In his first book, “Le Grand Voyage ,.” 1632, Sagard reported an incident where a girl in his host’s cabin stole an icon from him “and threw it aside into the ashes of the fire, thinking to get it out later for herself”. Sagard bullied the girl and threatened her with death. The next day he found her ill and convinced she was about to die, and was “on the point of having herself conveyed to the Tobacco nation whence she came, in order not to die away from her own country” (Sagard 1939:182). Why the Petun girl was living among the Hurons is not known. How many other Petuns were living among the Hurons, not so identified by such a whimsical circumstance, also is not known. This is the only known instance of attempted thievery by a Petun recorded by Sagard, and it was not successful.
Strangely omitted from his first book, and appearing for the first time in his second, “Histoire du Canada …” 1636 is another incident in which the “Nation du Petun” is specifically named. The wife of Father le Caron’s host stole a garment from le Caron and hid it. Thinking better of it, she returned it, claiming to have recovered it “from the hands of some thief of the Tobacco Nation” (“retirée des mains de queique volleur de la Nation du Petun”)(Sagard 1866:476). Why she chose the Petun to blame for her own action is not known.
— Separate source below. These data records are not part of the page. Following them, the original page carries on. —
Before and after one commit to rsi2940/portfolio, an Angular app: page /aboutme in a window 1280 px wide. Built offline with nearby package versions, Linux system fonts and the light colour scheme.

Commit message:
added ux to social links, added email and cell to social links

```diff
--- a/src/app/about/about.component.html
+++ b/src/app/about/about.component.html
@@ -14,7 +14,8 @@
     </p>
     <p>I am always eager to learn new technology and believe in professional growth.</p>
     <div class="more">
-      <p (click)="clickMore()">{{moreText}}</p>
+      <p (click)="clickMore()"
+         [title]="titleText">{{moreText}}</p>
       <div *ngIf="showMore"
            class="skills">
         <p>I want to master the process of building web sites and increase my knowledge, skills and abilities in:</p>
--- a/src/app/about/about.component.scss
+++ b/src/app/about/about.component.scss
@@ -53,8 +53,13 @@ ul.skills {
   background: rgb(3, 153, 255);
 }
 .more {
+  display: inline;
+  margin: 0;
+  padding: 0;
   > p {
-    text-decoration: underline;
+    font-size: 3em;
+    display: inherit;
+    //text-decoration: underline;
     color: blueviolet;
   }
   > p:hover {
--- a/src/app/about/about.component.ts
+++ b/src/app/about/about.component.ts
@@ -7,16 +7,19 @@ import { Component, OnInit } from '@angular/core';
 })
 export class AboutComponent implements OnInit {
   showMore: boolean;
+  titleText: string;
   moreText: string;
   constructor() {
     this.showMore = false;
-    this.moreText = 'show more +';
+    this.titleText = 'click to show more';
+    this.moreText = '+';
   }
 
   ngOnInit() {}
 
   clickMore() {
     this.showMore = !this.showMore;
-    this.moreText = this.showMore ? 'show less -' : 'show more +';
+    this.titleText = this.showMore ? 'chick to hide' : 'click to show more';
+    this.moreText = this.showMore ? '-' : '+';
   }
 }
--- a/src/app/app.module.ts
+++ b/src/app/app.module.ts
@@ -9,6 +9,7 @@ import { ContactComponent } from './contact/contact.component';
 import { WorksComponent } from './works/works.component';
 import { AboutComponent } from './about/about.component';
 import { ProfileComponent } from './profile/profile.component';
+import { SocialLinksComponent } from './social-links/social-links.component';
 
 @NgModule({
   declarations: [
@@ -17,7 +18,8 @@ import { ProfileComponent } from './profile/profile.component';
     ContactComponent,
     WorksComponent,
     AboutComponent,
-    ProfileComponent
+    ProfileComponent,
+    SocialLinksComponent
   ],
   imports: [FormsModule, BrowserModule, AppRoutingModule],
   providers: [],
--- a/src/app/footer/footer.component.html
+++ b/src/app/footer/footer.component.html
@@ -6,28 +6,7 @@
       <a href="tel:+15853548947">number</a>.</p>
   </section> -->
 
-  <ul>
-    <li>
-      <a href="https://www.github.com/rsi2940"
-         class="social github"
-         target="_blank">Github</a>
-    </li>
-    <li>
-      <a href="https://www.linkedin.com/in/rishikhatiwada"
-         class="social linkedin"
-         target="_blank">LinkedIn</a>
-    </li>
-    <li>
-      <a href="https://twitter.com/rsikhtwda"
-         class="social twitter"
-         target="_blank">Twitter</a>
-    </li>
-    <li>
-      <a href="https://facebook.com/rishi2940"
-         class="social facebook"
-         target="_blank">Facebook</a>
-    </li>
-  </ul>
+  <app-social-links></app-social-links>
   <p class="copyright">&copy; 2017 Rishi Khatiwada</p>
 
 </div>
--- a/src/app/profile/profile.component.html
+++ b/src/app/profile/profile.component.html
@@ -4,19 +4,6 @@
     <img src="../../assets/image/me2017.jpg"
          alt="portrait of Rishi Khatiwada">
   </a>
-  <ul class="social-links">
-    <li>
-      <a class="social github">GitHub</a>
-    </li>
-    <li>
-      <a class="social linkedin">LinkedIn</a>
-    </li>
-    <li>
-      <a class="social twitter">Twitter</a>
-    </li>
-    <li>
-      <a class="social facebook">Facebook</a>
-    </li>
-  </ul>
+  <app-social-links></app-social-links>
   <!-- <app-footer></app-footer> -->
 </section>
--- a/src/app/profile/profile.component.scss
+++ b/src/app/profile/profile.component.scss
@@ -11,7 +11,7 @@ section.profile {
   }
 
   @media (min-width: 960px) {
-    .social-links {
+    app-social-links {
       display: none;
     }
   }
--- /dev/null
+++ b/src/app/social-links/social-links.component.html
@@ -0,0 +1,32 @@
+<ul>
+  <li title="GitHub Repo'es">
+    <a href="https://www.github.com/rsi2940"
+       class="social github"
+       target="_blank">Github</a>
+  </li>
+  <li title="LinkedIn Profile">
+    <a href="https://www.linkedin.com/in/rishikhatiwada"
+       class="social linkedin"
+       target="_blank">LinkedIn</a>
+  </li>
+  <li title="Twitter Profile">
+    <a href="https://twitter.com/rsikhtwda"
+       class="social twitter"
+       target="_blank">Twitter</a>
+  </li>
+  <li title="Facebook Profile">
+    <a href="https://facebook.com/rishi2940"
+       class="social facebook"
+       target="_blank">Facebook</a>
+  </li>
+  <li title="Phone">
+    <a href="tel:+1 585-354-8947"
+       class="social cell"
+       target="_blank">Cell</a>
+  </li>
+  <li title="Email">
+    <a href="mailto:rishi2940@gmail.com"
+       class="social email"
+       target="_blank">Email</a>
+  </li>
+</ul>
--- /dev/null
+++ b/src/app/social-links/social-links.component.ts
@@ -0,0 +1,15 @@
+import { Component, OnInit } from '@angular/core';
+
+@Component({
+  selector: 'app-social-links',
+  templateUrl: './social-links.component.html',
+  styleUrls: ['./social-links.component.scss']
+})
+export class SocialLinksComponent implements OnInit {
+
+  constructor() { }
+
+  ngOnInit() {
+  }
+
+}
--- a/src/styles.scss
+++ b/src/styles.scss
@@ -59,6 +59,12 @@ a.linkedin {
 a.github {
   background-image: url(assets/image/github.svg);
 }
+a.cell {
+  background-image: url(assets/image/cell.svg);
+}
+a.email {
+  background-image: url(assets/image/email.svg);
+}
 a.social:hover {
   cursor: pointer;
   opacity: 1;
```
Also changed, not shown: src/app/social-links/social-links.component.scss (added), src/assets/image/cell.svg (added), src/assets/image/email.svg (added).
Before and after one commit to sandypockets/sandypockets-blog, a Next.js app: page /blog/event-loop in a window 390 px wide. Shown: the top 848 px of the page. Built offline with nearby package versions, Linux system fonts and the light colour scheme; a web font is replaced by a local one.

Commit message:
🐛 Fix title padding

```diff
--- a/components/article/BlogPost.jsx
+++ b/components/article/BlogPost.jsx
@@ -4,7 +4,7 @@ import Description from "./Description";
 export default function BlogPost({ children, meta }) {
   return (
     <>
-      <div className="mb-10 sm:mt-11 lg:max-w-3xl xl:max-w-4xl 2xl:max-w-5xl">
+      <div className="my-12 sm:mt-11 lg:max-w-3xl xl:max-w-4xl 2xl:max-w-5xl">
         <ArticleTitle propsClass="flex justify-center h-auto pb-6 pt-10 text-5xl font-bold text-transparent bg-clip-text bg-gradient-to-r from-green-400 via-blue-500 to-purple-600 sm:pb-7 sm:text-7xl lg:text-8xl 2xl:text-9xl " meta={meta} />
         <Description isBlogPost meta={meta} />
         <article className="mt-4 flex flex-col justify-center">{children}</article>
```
The answer may be that this was an editorial interpretation of Sagard’s original text. In this instance there was thievery, but the thief was a Huron, and the Petun reference was false.
While individual Petuns may have been as open as anyone to the possibility of opportunistic thievery, no certain successful examples of it are on record, and it would not seem correct to regard thievery as a particularly Petun trait.
1993 The Voyages of Jacques Cartier. Toronto: University of Toronto Press
DCB = Dictionary of Canadian Biography
1966 Dictionary of Canadian Biography Volume 1 Toronto: University of TorontoPress
Garrad, Charles and Conrad Heidenreich
1978 Khionontateronon (Petun)
Handbook of North American Indians 15:394-397
Washington: Smithsonian Institution
Hodge,Frederick Webb (ed.)
1913 Handbook of Indians of Canada
Ottawa: Geographic Board, Canada, 1912.
1866 Histoire de Canada et Voyages que Les Frères Mineurs Recollects y ont faicts pour la Conversion des Infidelles. Paris: Librairie Tross.
1939 The Long Journey to the County of the Hurons
Toronto: The Champlain Society.
Steckley, John L.
1990 The Early Map “Novvelle France”. A Linguistic Analysis. Ontario Archaeology 51:17-29.
Toronto: The Ontario Archaeological Society.
Trigger, Bruce Graham
1987 The Children of Aataentsic
Montreal and Kingston: McGill-Queen’s University Press.
Figure 1 – Anonymous ca. 1641 Map “Novvelle France”, showing the legend “KHIONONTATERONON ou petite nation des Algomquins” on the north side of the Ottawa River (at arrow).
Figure 2 – N. Sanson d’Abbeville 1656 Map “Le Canada ou Nouvelle France”, showing the legend “Quionontateronon ou Petite Nat” on the north side of the Ottawa River (at arrow).